Editor’s note: The monthly milestone column, which appears on the second day of each month – the anniversary of The Ann Arbor Chronicle’s Sept. 2, 2008 launch – is an opportunity for either the publisher or the editor of The Chronicle to touch base with readers on topics related to this publication. It’s also a time that we highlight, with gratitude, our local advertisers, and ask readers to consider subscribing voluntarily to The Chronicle to support our work.
Description. Analysis. Explanation. Remember those three concepts.
Last month I participated in a video teleconference with students who are members of Bowling Green State University’s Online News Association. It’s a group that’s advised by department of journalism and public relations faculty member Dave Sennerud. The focus that evening was on hyperlocal news sites, which is a specialty of BGSU’s Mike Horning. Horning recently completed a dissertation on that topic at Penn State University.

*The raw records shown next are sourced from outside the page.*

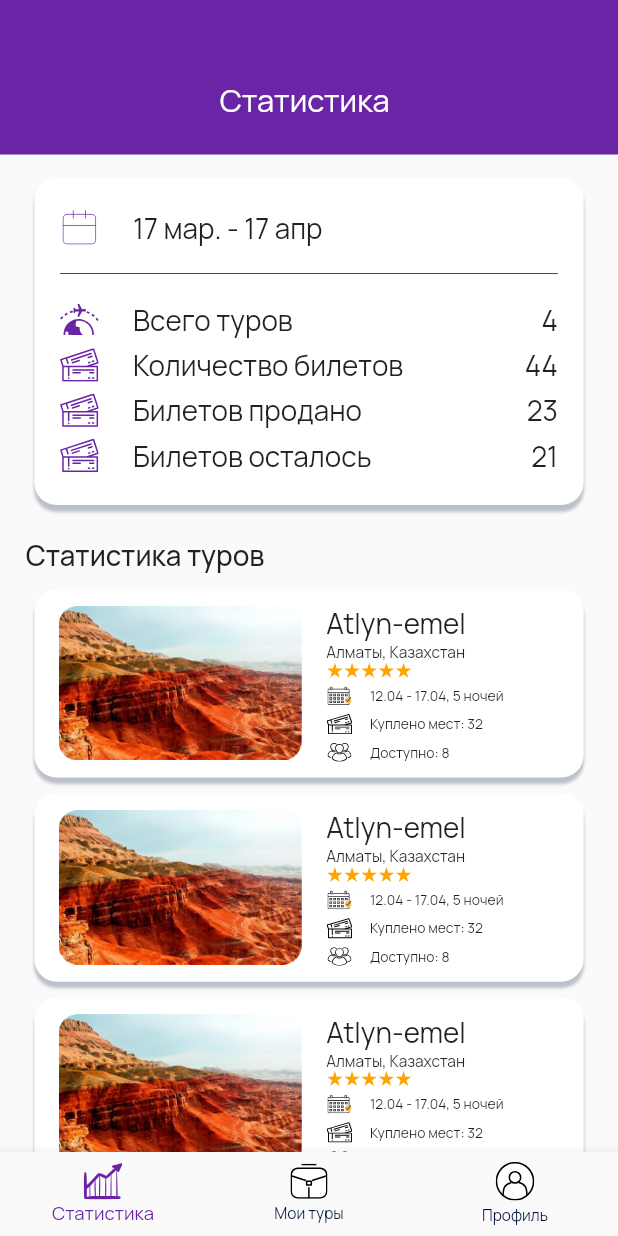
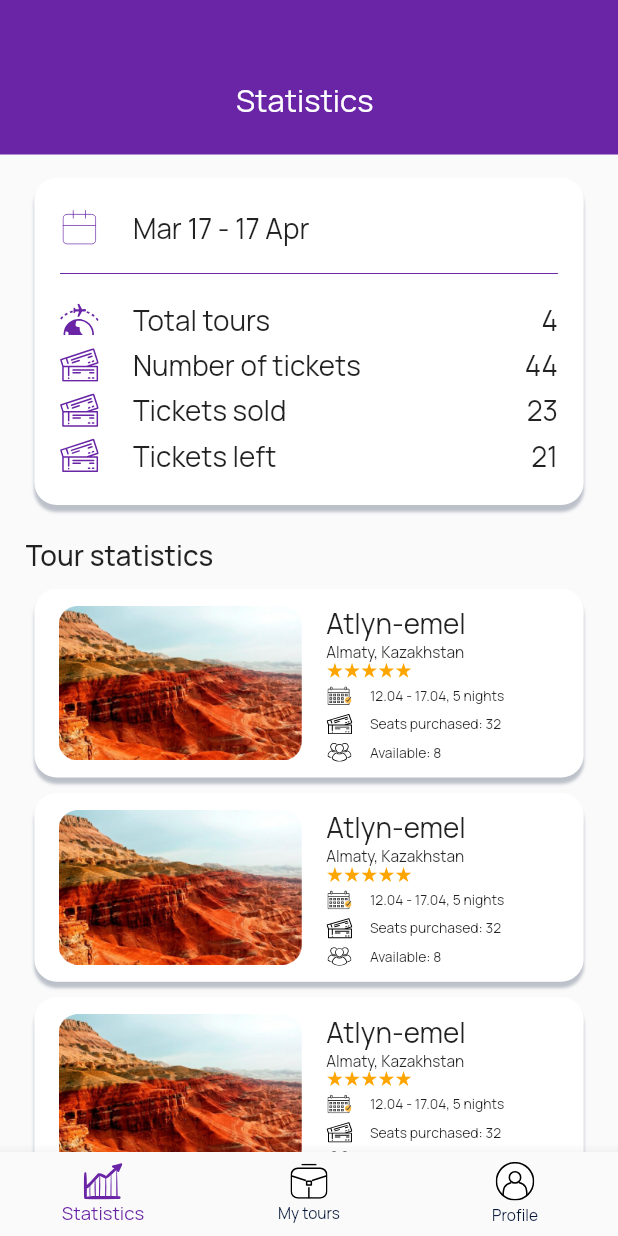
Before and after one commit to ArlanDaulen/kettik_business, a Flutter app: the screen it shows after launch, on a phone screen of 412 x 824 dp. Run offline on Flutter 3.47's test engine with Material 2 defaults, Android fonts, the phone set to English and light mode, and no system bars; our stand-ins replace carousel_slider, connectivity, dio, easy_localization, fl_chart, flutter_keyboard_visibility and 9 more; missing offline and left inert: bottom_picker, dart:ffi; project files that could hold a hidden picture were left out.

Commit message:
Arlan changed ru-en

```diff
--- a/lib/pages/home/ui/contact_with_client_screen.dart
+++ b/lib/pages/home/ui/contact_with_client_screen.dart
@@ -13,7 +13,7 @@ class ContactWithClientScreen extends StatelessWidget {
   Widget build(BuildContext context) {
     return Scaffold(
       appBar: CustomAppBar(
-        title: 'Связаться с клиентом',
+        title: 'Contact a client',
         isWithBackButton: true,
       ),
       body: Padding(
@@ -58,7 +58,7 @@ class ContactWithClientScreen extends StatelessWidget {
               height: getProportionateScreenHeight(20),
             ),
             DefaultText(
-              text: 'Написать',
+              text: 'Write',
               fontSize: 28,
             ),
             SizedBox(
@@ -91,7 +91,7 @@ class ContactWithClientScreen extends StatelessWidget {
               height: getProportionateScreenHeight(20),
             ),
             DefaultText(
-              text: 'Связаться с Sparta',
+              text: 'Contact Sparta',
               fontSize: 28,
             ),
             SizedBox(
--- a/lib/pages/home/ui/home.dart
+++ b/lib/pages/home/ui/home.dart
@@ -58,7 +58,7 @@ class HomeScreen extends StatelessWidget {
                           width: getProportionateScreenWidth(40),
                         ),
                         Text(
-                          '17 мар. - 17 апр',
+                          'Mar 17 - 17 Apr',
                           style: TextStyle(
                             fontSize: getProportionateScreenHeight(36),
                             fontWeight: FontWeight.w400,
@@ -76,16 +76,16 @@ class HomeScreen extends StatelessWidget {
                       height: getProportionateScreenHeight(20),
                     ),
                     _buildStatSections(
-                        AppSvgImages.all_tours_ic, 'Всего туров', 4),
+                        AppSvgImages.all_tours_ic, 'Total tours', 4),
                     SizedBox(height: getProportionateScreenHeight(10)),
                     _buildStatSections(
-                        AppSvgImages.ticket_ic, 'Количество билетов', 44),
+                        AppSvgImages.ticket_ic, 'Number of tickets', 44),
                     SizedBox(height: getProportionateScreenHeight(10)),
                     _buildStatSections(
-                        AppSvgImages.ticket_ic, 'Билетов продано', 23),
+                        AppSvgImages.ticket_ic, 'Tickets sold', 23),
                     SizedBox(height: getProportionateScreenHeight(10)),
                     _buildStatSections(
-                        AppSvgImages.ticket_ic, 'Билетов осталось', 21),
+                        AppSvgImages.ticket_ic, 'Tickets left', 21),
                   ],
                 ),
               ),
@@ -93,7 +93,7 @@ class HomeScreen extends StatelessWidget {
                 height: getProportionateScreenHeight(40),
               ),
               Text(
-                'Статистика туров',
+                'Tour statistics',
                 style: TextStyle(
                   fontSize: getProportionateScreenHeight(36),
                   fontWeight: FontWeight.w500,
@@ -156,7 +156,7 @@ class HomeScreen extends StatelessWidget {
                                 ),
                               ),
                               Text(
-                                'Алматы, Казахстан',
+                                'Almaty, Kazakhstan',
                                 style: TextStyle(
                                   fontSize: getProportionateScreenHeight(20),
                                   fontWeight: FontWeight.w400,
@@ -186,7 +186,7 @@ class HomeScreen extends StatelessWidget {
                                     width: getProportionateScreenWidth(20),
                                   ),
                                   Text(
-                                    '12.04 - 17.04, 5 ночей',
+                                    '12.04 - 17.04, 5 nights',
                                     style: TextStyle(
                                       fontSize:
                                           getProportionateScreenHeight(18),
@@ -209,7 +209,7 @@ class HomeScreen extends StatelessWidget {
                                     width: getProportionateScreenWidth(20),
                                   ),
                                   Text(
-                                    'Куплено мест: 32',
+                                    'Seats purchased: 32',
                                     style: TextStyle(
                                       fontSize:
                                           getProportionateScreenHeight(18),
@@ -232,7 +232,7 @@ class HomeScreen extends StatelessWidget {
                                     width: getProportionateScreenWidth(20),
                                   ),
                                   Text(
-                                    'Доступно: 8',
+                                    'Available: 8',
                                     style: TextStyle(
                                       fontSize:
                                           getProportionateScreenHeight(18),
--- a/lib/pages/home/ui/tour_details_screen.dart
+++ b/lib/pages/home/ui/tour_details_screen.dart
@@ -80,7 +80,7 @@ class TourDetailsScreen extends StatelessWidget {
                   horizontal: getProportionateScreenWidth(10),
                 ),
                 child: Text(
-                  'Алматы, Казахстан',
+                  'Almaty, Kazakhstan',
                   style: TextStyle(
                     fontSize: getProportionateScreenHeight(24),
                   ),
@@ -116,7 +116,7 @@ class TourDetailsScreen extends StatelessWidget {
                 padding: EdgeInsets.symmetric(
                     horizontal: getProportionateScreenWidth(10)),
                 child: Text(
-                  'Список клиентов',
+                  'List of clients',
                   style: TextStyle(
                     fontSize: getProportionateScreenHeight(36),
                     fontWeight: FontWeight.bold,
--- a/lib/pages/index/provider/index_provider.dart
+++ b/lib/pages/index/provider/index_provider.dart
@@ -8,11 +8,11 @@ import '../../../shared/theme.dart';
 class IndexProvider extends BaseBloc {
   int bottomIndex = 0;
   List<BottomNavigationBarItem>? items;
-  String currentTitle = 'Статистика';
+  String currentTitle = 'Statistics';
   final List<String> _titles = [
-    'Статистика',
-    'Мои туры',
-    'Профиль',
+    'Statistics',
+    'My tours',
+    'Profile',
   ];
 
   init(BuildContext context) {
@@ -30,7 +30,7 @@ class IndexProvider extends BaseBloc {
           width: getProportionateScreenHeight(50),
           height: getProportionateScreenHeight(50),
         ),
-        label: 'Статистика',
+        label: 'Statistics',
       ),
       BottomNavigationBarItem(
         icon: SvgPicture.asset(
@@ -43,7 +43,7 @@ class IndexProvider extends BaseBloc {
           width: getProportionateScreenHeight(50),
           height: getProportionateScreenHeight(45),
         ),
-        label: 'Мои туры',
+        label: 'My tours',
       ),
       BottomNavigationBarItem(
         icon: SvgPicture.asset(
@@ -56,7 +56,7 @@ class IndexProvider extends BaseBloc {
           width: getProportionateScreenHeight(50),
           height: getProportionateScreenHeight(50),
         ),
-        label: 'Профиль',
+        label: 'Profile',
       ),
     ];
     setLoading(false);
--- a/lib/pages/profile/provider/profile_provider.dart
+++ b/lib/pages/profile/provider/profile_provider.dart
@@ -12,7 +12,7 @@ import 'package:path/path.dart';
 import '../../../app/data/models/user_profile_model.dart';
 
 class ProfileProvider extends BaseBloc {
-  String currentCity = 'Алматы';
+  String currentCity = 'Almaty';
 
   UserProfile user = UserProfile(
     id: 1,
--- a/lib/pages/profile/ui/change_profile_screen.dart
+++ b/lib/pages/profile/ui/change_profile_screen.dart
@@ -29,7 +29,7 @@ class ChangeProfileScreen extends StatefulWidget {
 
 class _ChangeProfileScreenState extends State<ChangeProfileScreen> {
   List<String> titles = [
-    'Имя',
+    'Name',
     'E-mail',
     'Telegram',
     'What\'sapp',
@@ -58,7 +58,7 @@ class _ChangeProfileScreenState extends State<ChangeProfileScreen> {
     return Scaffold(
       resizeToAvoidBottomInset: false,
       appBar: CustomAppBar(
-        title: 'Изменить профиль',
+        title: 'Edit Profile',
         isWithBackButton: true,
       ),
       bottomSheet: Padding(
@@ -67,7 +67,7 @@ class _ChangeProfileScreenState extends State<ChangeProfileScreen> {
           vertical: getProportionateScreenHeight(30),
         ),
         child: DefaultButton(
-          text: 'Сохранить',
+          text: 'Save',
           press: () => Navigator.of(context).pop({
             widget.onProfileChanged,
             _checkChanges(),
@@ -113,7 +113,7 @@ class _ChangeProfileScreenState extends State<ChangeProfileScreen> {
                                 onImagePicked: _onImagePicked);
                           }),
                       child: DefaultText(
-                        text: 'Выбрать фотографию',
+                        text: 'Choose photo',
                         color: AppColors.primaryColor,
                         fontSize: 28,
                       )),
--- a/lib/pages/profile/ui/choose_city_screen.dart
+++ b/lib/pages/profile/ui/choose_city_screen.dart
@@ -30,7 +30,7 @@ class _ChooseCityScreenState extends State<ChooseCityScreen> {
       builder: (context, model, child) {
         return Scaffold(
           appBar: CustomAppBar(
-            title: 'Выберите город',
+            title: 'Choose city',
             isWithBackButton: true,
           ),
           bottomSheet: Padding(
@@ -39,7 +39,7 @@ class _ChooseCityScreenState extends State<ChooseCityScreen> {
               vertical: getProportionateScreenHeight(20),
             ),
             child: DefaultButton(
-              text: 'Сохранить',
+              text: 'Save',
               press: () {
                 // model.saveSelectedCity();
                 Navigator.of(context)
--- a/lib/pages/profile/ui/profile_screen.dart
+++ b/lib/pages/profile/ui/profile_screen.dart
@@ -45,7 +45,7 @@ class _ProfileScreenState extends State<ProfileScreen> {
                 height: getProportionateScreenHeight(30),
               ),
               DefaultButton(
-                text: 'Изменить',
+                text: 'Change',
                 press: () => Navigator.push(
                   context,
                   MaterialPageRoute(
--- a/lib/pages/profile/ui/widgets/change_language_alert_dialog.dart
+++ b/lib/pages/profile/ui/widgets/change_language_alert_dialog.dart
@@ -17,7 +17,7 @@ class _ChangeLanguageAlertDialogState extends State<ChangeLanguageAlertDialog> {
   List<String> texts = [
     'Қазақша',
     'Русский',
-    'Язык жестов',
+    'English',
   ];
 
   @override
```
Also changed, not shown: lib/pages/profile/provider/choose_city_screen_provider.dart (+12 -12 lines), lib/pages/profile/ui/about_business_screen.dart (+9 -9 lines), lib/pages/profile/ui/add_address_screen.dart (+5 -5 lines), lib/pages/profile/ui/add_contacts_screen.dart (+6 -6 lines), lib/pages/profile/ui/add_description_screen.dart (+5 -6 lines), lib/pages/profile/ui/help_screen.dart (+10 -10 lines), lib/pages/profile/ui/widgets/avatar_bottom_sheet.dart (+4 -4 lines), lib/pages/profile/ui/widgets/settings.dart (+7 -7 lines).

I view any interaction like that video conference as a chance to evangelize a bit about The Chronicle’s approach to writing the news – which prioritizes description over storytelling. And that chance came when a general question was posed about advice to journalism majors who will be entering the field.
My advice: Got a journalism degree? That’s great, but I’d prefer that you were a scientist.
As we used to say back in Indiana, that is currently a mute point. Right now, although the amount of advertising and individual subscriber support continues to increase each month, not enough readers subscribe voluntarily and not enough advertisers purchase ads for us to contemplate hiring additional full-time staff. But that’s the direction we’re working towards, to supplement our freelance reporters and to make our own workload more sustainable.
So while we’re not in a hiring mode now, we do anticipate a time when we’ll be making those decisions, and it makes sense to think about the type of skills we’d like a reporter to have.
The main skill a Chronicle reporter needs – and the one I think the entire field of journalism has largely forgotten – is the ability to describe, in detail, an event or an issue in a way that is designed mostly to engage the intellect of readers, not their emotions. It’s actually a scientific skill. But that approach to writing the news contrasts with the way institutional journalism has evolved to train its next generation of practitioners.
If basic description is a part of traditional, institutional journalism, it’s typically well-hidden, behind attempted analysis and attempted explanation – in the form of “stories.” And when I write the word “stories,” I put those scare quotes around it consciously. That’s so it’s not confused with other ways of referring to items that might appear in a journalistic publication, like “articles,” “briefs” or “reports.”
Most items that are written by traditional journalists these days are attempts at “stories” in that term’s literal sense – a narrative with a conflict, a plot, and characters who say interesting and provocative things. But as a reporter, if you begin with the idea of a story you want to tell, you’ve ordered your task backwards.